Virginia law normally prohibits a person from covering one’s face with the intent of concealing one’s identity in public spaces, which was put on hold during the state of emergency. According to the Virginia code, a person can only wear a mask in certain situations, which include a legitimate medical reason when advised by a physician or during a health-related state of emergency when the governor expressly waives this section of law.
With the governor ending the state of emergency, it’s unclear whether wearing a mask in public could be grounds for prosecution absent a doctor’s note. The governor has said a person would not be prosecuted for wearing a mask and that he has been in contact with police groups that told him police would not arrest anyone for wearing a mask. The provision that states a person would only be guilty when intending to conceal his or her identity with the mask could be difficult to prove when a person is simply following guidelines from the governor’s office and the Center for Disease Control.Read More
Fulton County elections officials have failed to provide complete absentee ballot drop box transfer forms to The Georgia Star News that they provided to Georgia Public Broadcasting (GPB) News last week.
The Star News broke the news on Monday, June 14, that a Fulton County elections official admitted that “a few forms are missing” and that during a COVID outbreak at the Elections Preparation Center (EPC) “some procedural paperwork may have been misplaced,” with regard to 385 drop box transfer forms The Star News is still missing from 1,565 transfer forms Fulton County documented on a spreadsheet that tracked daily absentee ballot collections during the November 2020 election.Read More
Senator Joe Manchin (D-W.Va.) has upset the plans of his party leaders to jam though hyper-partisan legislation and tip the electoral balance in favor of Democrats for all future elections. Manchin, a secretary of state before he was elected governor, is refusing to end the filibuster, or to vote for H.R. 1, the cynically named “For the People Act.” Writing in the Charleston Gazette Mail, Manchin contends:
The right to vote is fundamental to our American democracy and protecting that right should not be about party or politics. Least of all, protecting this right, which is a value I share, should never be done in a partisan manner. . . . I believe that partisan voting legislation will destroy the already weakening binds of our democracy . . .
H.R. 1, which Majority Leader Chuck Schumer (D-N.Y.) plans to bring to the floor for a vote this week, proposes a near-complete takeover of elections by Congress; it would replace most state election laws, substituting new laws that in some instances are even worse than the “progressive” approach take in states like Minnesota and California.
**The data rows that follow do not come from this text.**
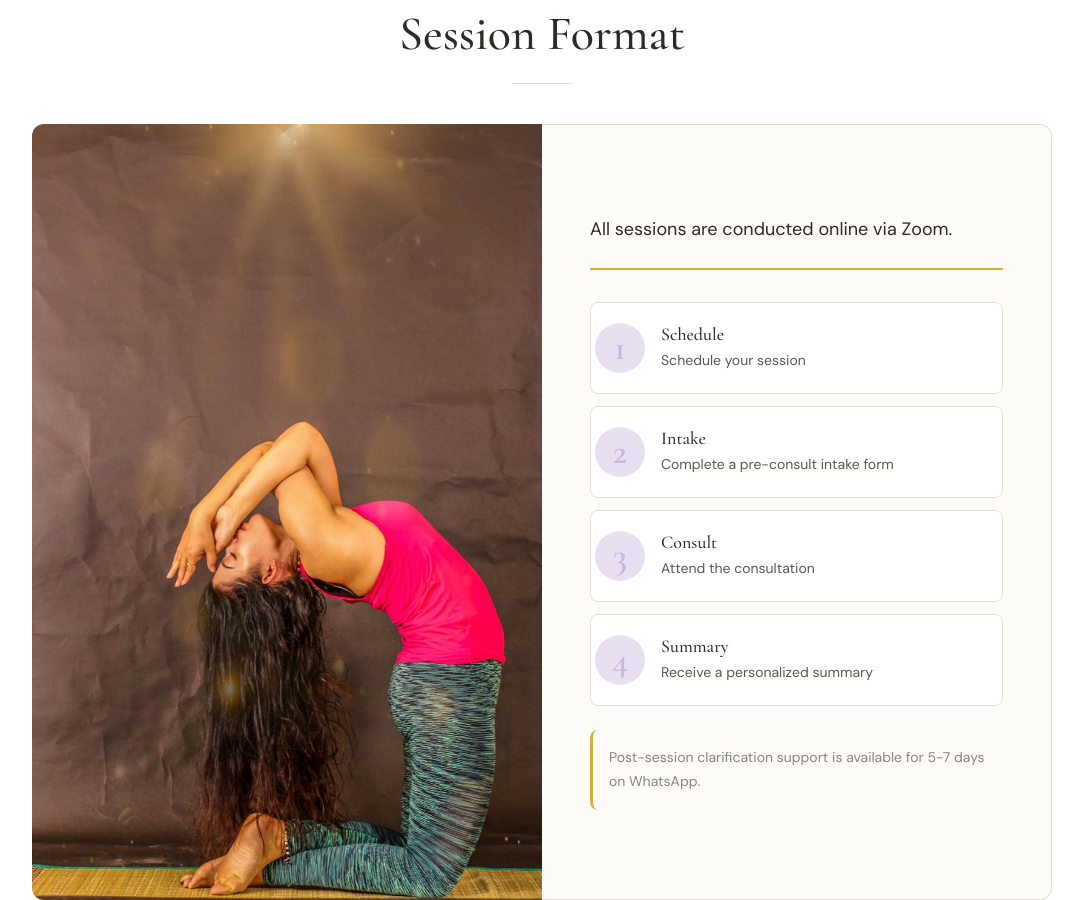
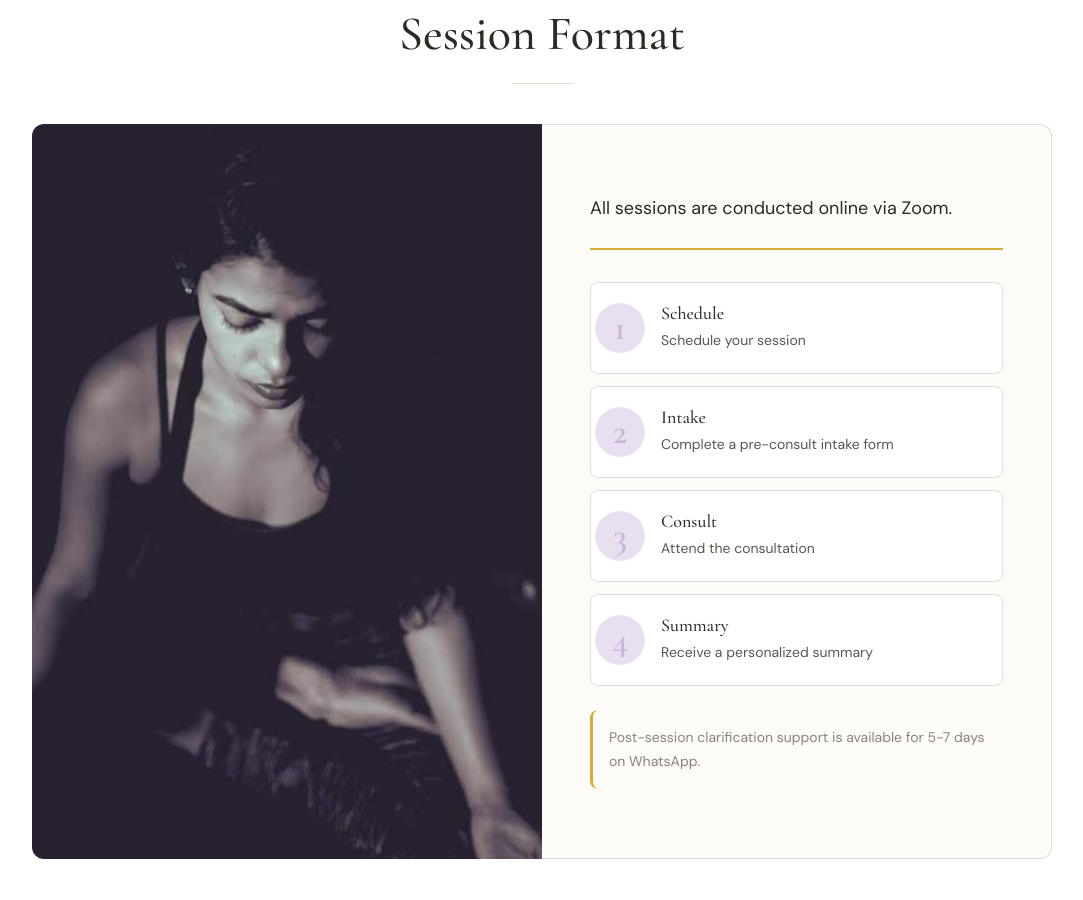
Before and after one commit to Sangeeta-Balaram/sitalltripathy, a plain HTML site: page index.html in a window 1280 px wide. Shown: the part 4880-5780 px from the top of the page, without its empty margins (98-1181 px from the left). Drawn offline with nearby package versions, Linux system fonts and the light colour scheme.

Commit message:
Update session format image

```diff
--- a/index.html
+++ b/index.html
@@ -1720,7 +1720,7 @@
             <h2 class="section-title">Session Format</h2>
             <div class="format-container">
                 <div class="format-image">
-                    <img src="Images/3.jpg" alt="Session Format">
+                    <img src="Images/7..jpeg" alt="Session Format">
                 </div>
                 <div class="format-content">
                     <p class="format-intro">
```
Also changed, not shown: Images/7..jpeg (added).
The proposed law also taps the people’s tax revenue for political campaigns and hijacks state rules on redistricting.Read More
McDONOUGH, GEORGIA — The lawsuit alleging voting shenanigans in Fulton County during last year’s presidential election continued Monday as Chief Judge Brian Amero heard opposing attorneys spar over voters’ rights and who to hold accountable for violating those rights. Amero presides over the case out of Henry County.Read More
There are 100 districts in the Virginia House of Delegates, and both Republicans and Democrats are running candidates in nearly all districts. According to unofficial data compiled by The Virginia Public Access Project (VPAP), Republicans have 99 candidates, and Democrats have 97. The State Board of Elections is scheduled to certify results from the June primaries on Tuesday, June 22.Read More